An important aspect of Hungarian politics in 2019 has been the declaration of a culture war, or rather the equivalent of the conservative countercultural revolution. This should not come as a surprise though. An intellectual debate about the nature of Hungarian conservatism has been steadily evolving since 2006, far before Viktor Orbán had ever spoken of an illiberal democracy. This debate has leaned heavily on the works of traditionalist conservative authors such as Russell Kirk and has been primarily theoretical, not political. It was not a return to the pre-war right wing ideas but focused on values such as the importance of family and religion. The members of this group were not trying to change the Hungarian political system but trying to forge a space for conservatism in Hungarian cultural life in face of what they felt was a liberal dominance of media, theaters etc. In a country where conservative traditions were suppressed for decades, agreeing on conservatism’s points of orientation was of vital importance.

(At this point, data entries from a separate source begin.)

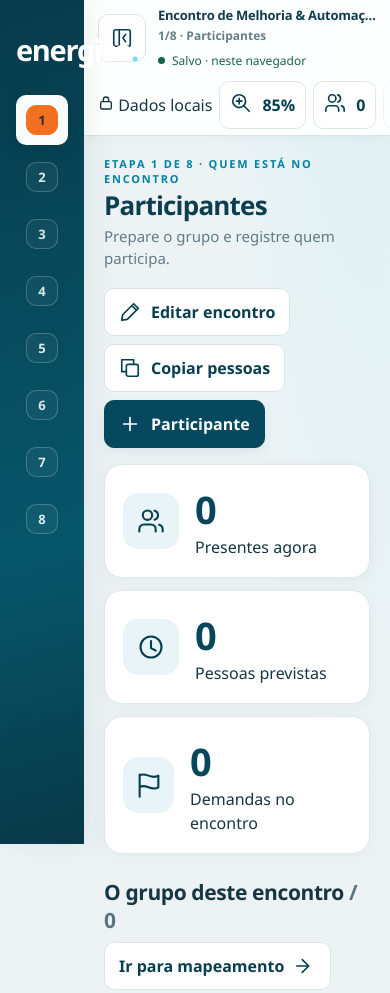
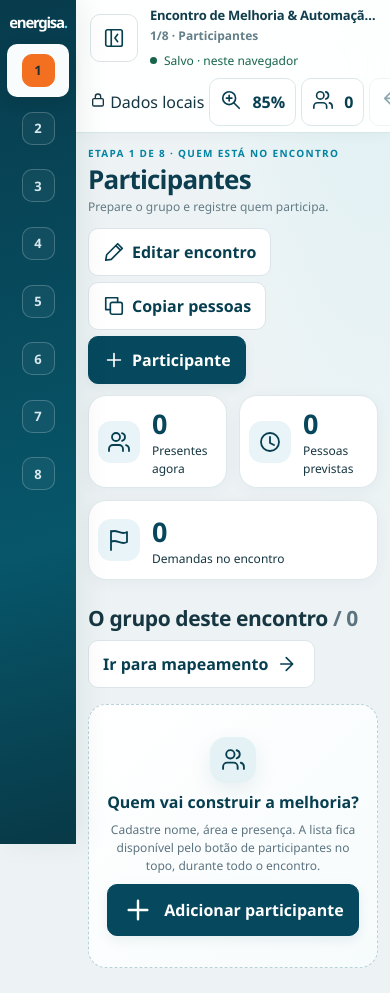
Before and after one commit to marcosserra96/HUB_EMR, a plain HTML site: page index.html in a window 390 px wide. Shown: the top 993 px of the page. Drawn offline with Linux system fonts and the light colour scheme.

Commit message:
style: adaptive vertical density and compact panels without duplicate navigation

```diff
--- a/hub-v4.css
+++ b/hub-v4.css
@@ -66,3 +66,88 @@ dialog{border-radius:22px;border:1px solid #d8e6ea;box-shadow:0 20px 90px #00293
 @media(max-width:900px){.v4-journey{grid-template-columns:repeat(4,minmax(0,1fr))}.v4-stage-text{font-size:10px!important}.v4-map-toolbar{flex-wrap:wrap}.v4-map-toolbar label{width:100%}.v4-ranking-header{flex-direction:column;align-items:flex-start}}
 @media(max-width:650px){.v4-journey{gap:4px}.v4-stage{min-height:55px!important;padding:5px 3px!important}.v4-stage-text{font-size:9px!important}.v4-stage-context{font-size:12px}.v4-progress-summary>div{padding:7px;flex-direction:column;gap:2px}.v4-progress-summary b{font-size:22px}.v4-progress-summary span{font-size:10px}.v4-map-cards .demand{min-height:unset}}
 @media print{.v4-journey,.v4-stage-context,.v4-map-toolbar,.v4-progress-summary,.v4-ranking-header{display:none!important}}
+
+/* Hub EMR Touch 4.2 — one navigation, fluid use of viewport height.
+   Min touch targets remain 44px even on short screens. */
+.v4-journey,.v4-stage-context{display:none!important}
+:root{--v4-space:clamp(10px,1.4vw,22px)}
+.app{grid-template-columns:clamp(184px,12vw,220px) minmax(0,1fr)}
+.sidebar{padding:clamp(14px,1.4vh,23px) 12px 12px;gap:clamp(12px,2.2vh,24px)}
+.wordmark{font-size:clamp(21px,1.65vw,27px);padding:0 9px}
+.nav{gap:clamp(3px,.55vh,7px)}
+.nav button{min-height:44px;padding:6px 9px;font-size:clamp(12px,.83vw,14px);line-height:1.25;gap:9px}
+.nav .num{width:29px;height:29px}
+.topbar{min-height:clamp(54px,7.2vh,72px);padding:7px clamp(12px,1.3vw,22px);gap:9px}
+.top-actions{gap:5px}
+.top-actions button{min-width:44px;min-height:44px;padding:7px 9px}
+.session-title{font-size:clamp(13px,1vw,16px)}
+.content{padding:clamp(12px,1.5vh,24px) clamp(14px,1.5vw,26px);max-width:1900px}
+.content.work-content{padding:8px 12px}
+.pagehead{margin-bottom:clamp(10px,1.3vh,17px);gap:12px}
+.pagehead h1{font-size:clamp(23px,1.8vw,30px)}
+.pagehead p{font-size:clamp(12px,.88vw,14px);margin-top:4px}
+.pagehead .eyebrow{font-size:10px;letter-spacing:1.3px;margin-bottom:4px}
+.pagehead .row{gap:6px}
+.pagehead button{min-height:44px;padding:8px 12px;gap:7px}
+.panel{padding:clamp(12px,1.35vw,20px)}
+.grid3,.grid2,.cards{gap:clamp(9px,1.1vw,15px)}
+.stat{min-height:clamp(72px,9.5vh,96px);padding:clamp(10px,1.1vw,15px);gap:12px}
+.stat b{font-size:clamp(27px,2.1vw,35px)}
+.stat p{font-size:clamp(12px,.88vw,14px)}
+.stat .symbol{width:clamp(42px,3vw,50px);height:clamp(42px,3vw,50px);border-radius:13px;flex-shrink:0}
+.stat .symbol svg{width:24px;height:24px}
+.empty{padding:clamp(18px,3.7vh,34px) clamp(15px,1.5vw,24px);gap:clamp(7px,1vh,12px);min-height:clamp(165px,29vh,270px)}
+.empty .emptyicon{width:52px;height:52px;border-radius:16px}
+.empty .emptyicon svg{width:25px;height:25px}
+.empty h3{font-size:clamp(15px,1.15vw,19px)}
+.empty p{font-size:clamp(12px,.92vw,14px);max-width:610px}
+.empty button{min-height:44px}
+.work-header{min-height:60px;padding:8px 12px;margin-bottom:8px}
+.work-content .work-toolbar{margin-bottom:7px;min-height:48px}
+.canvas{height:clamp(350px,calc(100dvh - 245px),1050px)}
+.kanban{min-height:clamp(350px,calc(100dvh - 245px),1050px)}
+.people-tray{max-height:calc(100dvh - 245px)}
+/* Respect original density controls without compromising touch targets */
+:is(.app[data-density="compact"],.app[data-density="dense"],.app[data-density="mini"],.app[data-density="micro"]) .content:not(.work-content){padding:clamp(10px,1.5vh,19px) clamp(12px,1.3vw,22px)}
+:is(.app[data-density="compact"],.app[data-density="dense"],.app[data-density="mini"],.app[data-density="micro"]) .pagehead{margin-bottom:clamp(10px,1.3vh,17px)}
+:is(.app[data-density="compact"],.app[data-density="dense"],.app[data-density="mini"],.app[data-density="micro"]) .stat{min-height:clamp(72px,9.5vh,96px);padding:clamp(9px,1vw,15px)}
+:is(.app[data-density="compact"],.app[data-density="dense"],.app[data-density="mini"],.app[data-density="micro"]) .stat b{font-size:clamp(27px,2.1vw,35px)}
+:is(.app[data-density="compact"],.app[data-density="dense"],.app[data-density="mini"],.app[data-density="micro"]) .empty{padding:clamp(18px,3.7vh,34px) 15px;min-height:clamp(165px,29vh,270px)}
+:is(.app[data-density="mini"],.app[data-density="micro"]) button{min-height:44px;min-width:44px}
+@media(max-height:850px){
+ .sidebar{gap:12px;padding-top:13px}
+ .sidefoot .offline-note{display:none}
+ .topbar{min-height:54px}
+ .pagehead p{font-size:12px}
+ .stat{min-height:72px}
+ .empty{min-height:165px;padding:17px 16px}
+ .empty .emptyicon{width:46px;height:46px}
+ .work-header{min-height:54px}
+}
+@media(max-height:680px){
+ .sidebar{gap:7px}.nav{gap:2px}.nav button{min-height:44px}
+ .pagehead{margin-bottom:9px}
+ .empty{min-height:140px;padding:12px;gap:7px}
+ .empty .emptyicon{width:40px;height:40px}
+ .stat{min-height:66px;padding:8px}
+ .stat .symbol{height:40px;width:40px}
+ .stat b{font-size:26px}
+}
+@media(max-width:1100px){
+ .app{grid-template-columns:76px minmax(0,1fr)}
+ .sidebar{padding:12px 7px}
+ .nav button{justify-content:center;padding:6px}
+ .nav .navlabel,.wordmark small,.sidefoot{display:none}
+ .wordmark{font-size:15px;text-align:center;padding:0}
+ .nav .num{width:33px;height:33px}
+}
+@media(max-width:650px){
+ .content{padding:10px}
+ .pagehead{align-items:flex-start}
+ .stat{min-height:70px}
+ .grid3{grid-template-columns:repeat(2,minmax(0,1fr))}
+ .grid3>.stat:last-child{grid-column:1/-1}
+ .session-title{max-width:200px}
+ .top-actions{flex-wrap:wrap}
+ .empty{min-height:170px}
+}
```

While this was beneficial for the rise of the currently governing conservative-right wing party Fidesz in the past few years there has been a shift in how they are using this “movement” for intellectual self-reflection. This is due mainly to the appearance of the countercultural movement in the United States and the election of Donald Trump with the aid of Stephen Bannon. To be precise, the countercultural movement had appeared during the Bush years as a critique of mainstream Republicans, it was only later that Steve Bannon “hijacked” it for his own purposes. The origins of the movement rediscovered the traditionalist ideals as a way of fighting against both liberal identity politics as well as Republican consumerism and individualism. The Bannon version stripped it of its intellectual debate and used it to provoke and polarize America, attracting a voting base that felt that it had not been well represented by either party.

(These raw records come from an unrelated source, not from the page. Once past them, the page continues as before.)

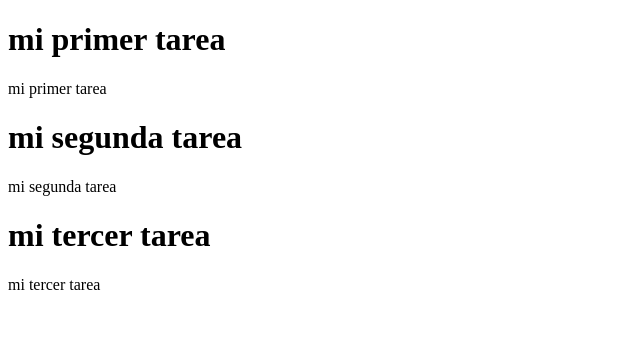
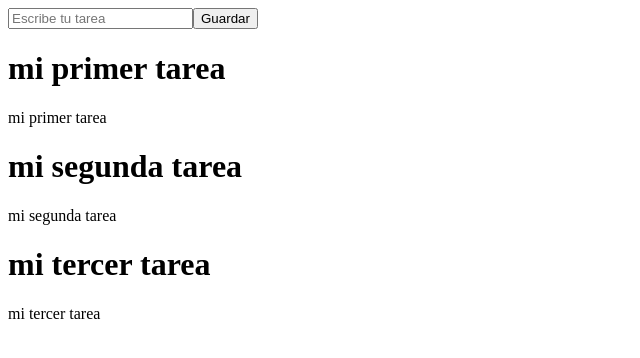
Before and after one commit to LuisDani07/TaskTracker, a React (Vite) app: page / in a window 1280 px wide. Shown: the top 358 px of the page, without its empty margins (0-640 px from the left). Built offline with nearby package versions, Linux system fonts and the light colour scheme.

Commit message:
insertar datos a la lista de tareas

```diff
--- a/src/App.jsx
+++ b/src/App.jsx
@@ -1,11 +1,31 @@
 import TaskList from './TaskList';
-function HolaMundo() {
+import TaskForm from './TaskForm'
+import {tasks as data} from './Task'
+import {useEffect, useState} from 'react'
+function App() {
+
+  const [tasks, setTasks] = useState([])
+
+useEffect(()=>{
+setTasks(data)
+}, [])
+
+function createTask(taskTitle){
+setTasks([...tasks, {
+  title:taskTitle,
+  id:tasks.length,
+  description: "nueva tarea"
+}])
+}
+
+
   return (
-    <div>
-             <TaskList/>
-    </div>
+    <>
+            <TaskForm createTask={createTask}/>
+             <TaskList tasks={tasks}/>
+    </>
 
   )
 }
 
-export default HolaMundo
+export default App
--- /dev/null
+++ b/src/TaskForm.jsx
@@ -0,0 +1,22 @@
+import {useState} from 'react';
+
+function TaskForm({createTask}) {
+
+    const [title, setTitle] = useState("")
+
+const handleSubmit=(e)=>{
+    e.preventDefault()
+    createTask(title)
+}
+
+
+  return (
+        <form onSubmit={handleSubmit}>
+              <input placeholder="Escribe tu tarea" onChange={function(e){setTitle(e.target.value)}}/>
+               <button >Guardar</button>
+        </form>
+  )
+}
+
+
+export default TaskForm
--- a/src/TaskList.jsx
+++ b/src/TaskList.jsx
@@ -1,19 +1,11 @@
-import {tasks as data} from './Task'
-import {useState, useEffect} from 'react'
-function TaskList() {
-
-const [tasks, setTasks] = useState([])
-
-useEffect(()=>{
-setTasks(data)
-}, [])
+function TaskList({tasks}) {
 
 if(tasks.length===0){
     return <h1>No hay tareas aún</h1>
 }
 
   return (
-    <div>
+    <>
         {
             tasks.map(task=>(
                 <div key={task.id}>
@@ -23,7 +15,7 @@ if(tasks.length===0){
 
                 ))
         }
-    </div>
+    </>
   )
 }
 
```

The think tank network of the third Orbán-government closely followed the transformation of the counterculture movement in the United States and uses both the intellectual and the political approach to it. Many conservative authors from abroad are invited to present at Hungarian conferences, and at times, such as in the case of Patrick Deneen, the author of Why Liberalism Failed, even Prime Minister Orbán meets with them. It is also worth noting that at times liberal authors have been invited as well, such as in the case of Ivan Krastev, who also deals with the topic of the crisis of liberalism and Orbán has met with his harsh critic Bernard-Henri Lévy.

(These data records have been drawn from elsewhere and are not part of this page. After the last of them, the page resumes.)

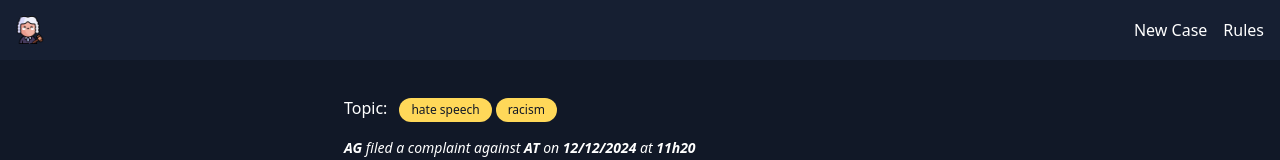
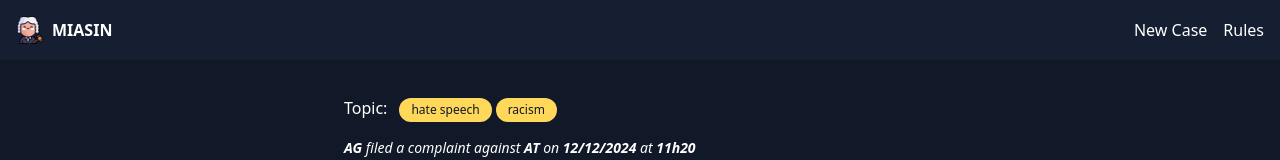
Before and after one commit to alaincodes/miasin, a Nuxt app in the folder frontend/: page / in a window 1280 px wide. Shown: the top 160 px of the page. Built offline with nearby package versions, Linux system fonts and the light colour scheme.

Commit message:
use nuxt img tag

```diff
--- a/frontend/components/AppHeader.vue
+++ b/frontend/components/AppHeader.vue
@@ -4,15 +4,14 @@
 	>
 		<div class="container flex items-center justify-between mx-auto">
 			<NuxtLink href="/" class="grid grid-flow-col items-center gap-2">
-				<div class="w-7">
-					<img src="~/assets/images/icons/judge.webp" />
-				</div>
+        <NuxtImg width="28" height="28" src="/judge.png" densities="x1 x2" />
+        <span class="font-bold hover:text-gradient">MIASIN</span>
 			</NuxtLink>
 			<nav>
 				<ul class="flex gap-4">
-					<li><NuxtLink to="/cases/new">New Case</NuxtLink></li>
+					<li><NuxtLink to="/cases/new" class="hover:text-gradient">New Case</NuxtLink></li>
 					<!-- <li class="hidden md:block"><NuxtLink to="/cases">Cases</NuxtLink></li> -->
-					<li><NuxtLink to="/rules">Rules</NuxtLink></li>
+					<li><NuxtLink to="/rules" class="hover:text-gradient">Rules</NuxtLink></li>
 				</ul>
 			</nav>
 		</div>
```
Also changed, not shown: frontend/public/judge.png (added).
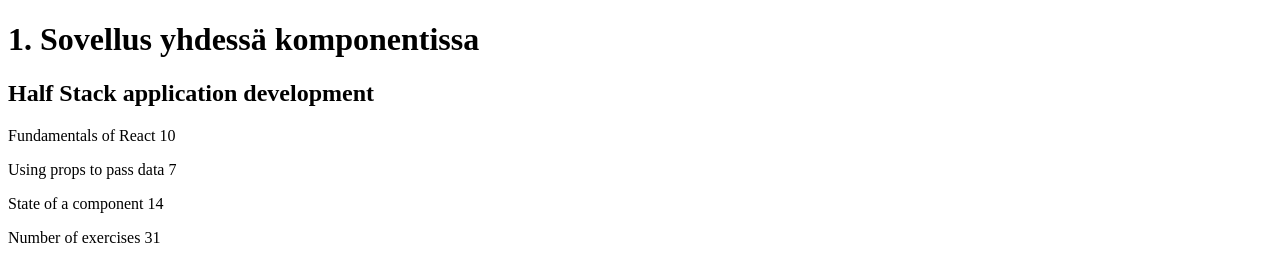
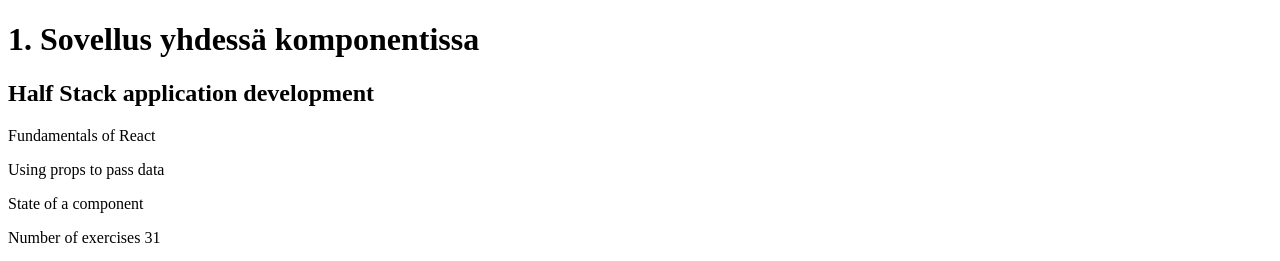
Before and after one commit to bean-123/01-kurssitiedot, a React (Vite) app: page / in a window 1280 px wide. Shown: the top 261 px of the page. Built offline with nearby package versions, Linux system fonts and the light colour scheme.

Commit message:
Refactor App to use course object and parts array

```diff
--- a/src/App.jsx
+++ b/src/App.jsx
@@ -3,7 +3,7 @@
   return (
     <>
       <h2>komponentti Header</h2>
-      <p>- {props.course}</p>
+      <p>- {props.course.name}</p>
     </>
   );
 };
@@ -21,10 +21,14 @@
 
 const Total = (props) => {
   console.log(props);
+  const total =
+    props.parts[0].exercises +
+    props.parts[1].exercises +
+    props.parts[2].exercises;
   return (
     <>
       <h2>Komponentti total</h2>
-      <p>- Total: {props.total} exercises</p>
+      <p>- Total: {total} exercises</p>
     </>
   );
 };
@@ -34,49 +38,41 @@
   return (
     <>
       <h2>komponentti Content</h2>
-      <Part part={props.part1} exercises={props.exercises1} />
-      <Part part={props.part2} exercises={props.exercises2} />
-      <Part part={props.part3} exercises={props.exercises3} />
+      <Part part={props.parts[0].name} exercises={props.parts[0].exercises} />
+      <Part part={props.parts[1].name} exercises={props.parts[1].exercises} />
+      <Part part={props.parts[2].name} exercises={props.parts[2].exercises} />
     </>
   );
 };
 
 const App = () => {
-  const course = "Half Stack application development";
-  const part1 = "Fundamentals of React";
-  const exercises1 = 10;
-  const part2 = "Using props to pass data";
-  const exercises2 = 7;
-  const part3 = "State of a component";
-  const exercises3 = 14;
-
+  const course = {
+    name: "Half Stack application development",
+    parts: [
+      { name: "Fundamentals of React", exercises: 10 },
+      { name: "Using props to pass data", exercises: 7 },
+      { name: "State of a component", exercises: 14 },
+    ],
+  };
   return (
     <>
       <h1>1. Sovellus yhdessä komponentissa</h1>
-      <h2>{course}</h2>
+      <h2>{course.name}</h2>
+      <p>{course.parts[0].name}</p>
+      <p>{course.parts[1].name}</p>
+      <p>{course.parts[2].name}</p>
       <p>
-        {part1} {exercises1}
+        Number of exercises{" "}
+        {course.parts[0].exercises +
+          course.parts[1].exercises +
+          course.parts[2].exercises}
       </p>
-      <p>
-        {part2} {exercises2}
-      </p>
-      <p>
-        {part3} {exercises3}
-      </p>
-      <p>Number of exercises {exercises1 + exercises2 + exercises3}</p>
 
       <hr />
       <h1>2. Sovellus purettuna komonentteihin Heading, Content ja Total</h1>
       <Header course={course} />
-      <Content
-        part1={part1}
-        exercises1={exercises1}
-        part2={part2}
-        exercises2={exercises2}
-        part3={part3}
-        exercises3={exercises3}
-      />
-      <Total total={exercises1 + exercises2 + exercises3} />
+      <Content parts={course.parts} />
+      <Total parts={course.parts} />
     </>
   );
 };
```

While this network continues to support the intellectual reflection through organizing conferences, publishing books and so on, it also wishes to make direct political use of the ideas, which is not unilaterally supported by the group of thinkers who started this intellectual self-reflection. In this sense there is starting to be a slight but nevertheless existing resemblance to the Bush years when American conservatives became critical of their party on the grounds that it was not representing the values they held to be important. The aim is partly to bypass the original group of thinkers and use more popular means to further their agenda such as online news portals or magazines. The necessary ideological backing is no longer a question for academics, it is a public issue that is connected to all aspects of culture from the theater to movies, to the media.
The political approach is that the culture war is not a conservative invention it is a matter of self-defense. They are just balancing the field. The only way to do that is to create their own versions of the outlets, where liberal thought can reach people. This can be seen as an equivalent of the post-Bannon countercultural movement in the US. The desire to reclaim cultural space from the liberal side can also seen as an extension of Hungary’s EU policy. Viktor Orbán has said that the way he sees it there isn’t a culture war in Hungary the culture war is within Europe. According to him, the debates over the different cultural philosophies that can be seen in the media are a part of modern life, the European culture wars on the other hand are about preserving European cultural heritage. Therefore, any funds that go towards the support of Hungarian cultural life is an investment into the future. In this sense Orbán’s approach is more like the original traditionalist conservative countercultural movement, that talks more about values than institutions. Yet we have to see that the political approach cannot avoid thinking about institutional matters, their approach is a pragmatic one. The ideological backing of conservatism matters only if it has political power, in other words support to achieve it.
If we want to understand the current debates around the dominance of cultural life we have to understand the development and transformation of the Hungarian conservative countercultural movement. In the eyes of the government the years in opposition spent with reflection were the years of cultivation and now is the time for harvest. They want to use what they have learnt for political purposes which puts reflection a bit on the back burner. The basis of the countercultural argument remains the same though. It is rooted in the desire to define what conservatism is, in the desire to return to more traditional values, and to fight against liberal identity politics. The opponents in their culture war must understand that it is about more than just institutions or power politics, it is a desire to regain the right for the definition of values. Even if their answer is political, it would be valuable to have an intellectual argument against it as well.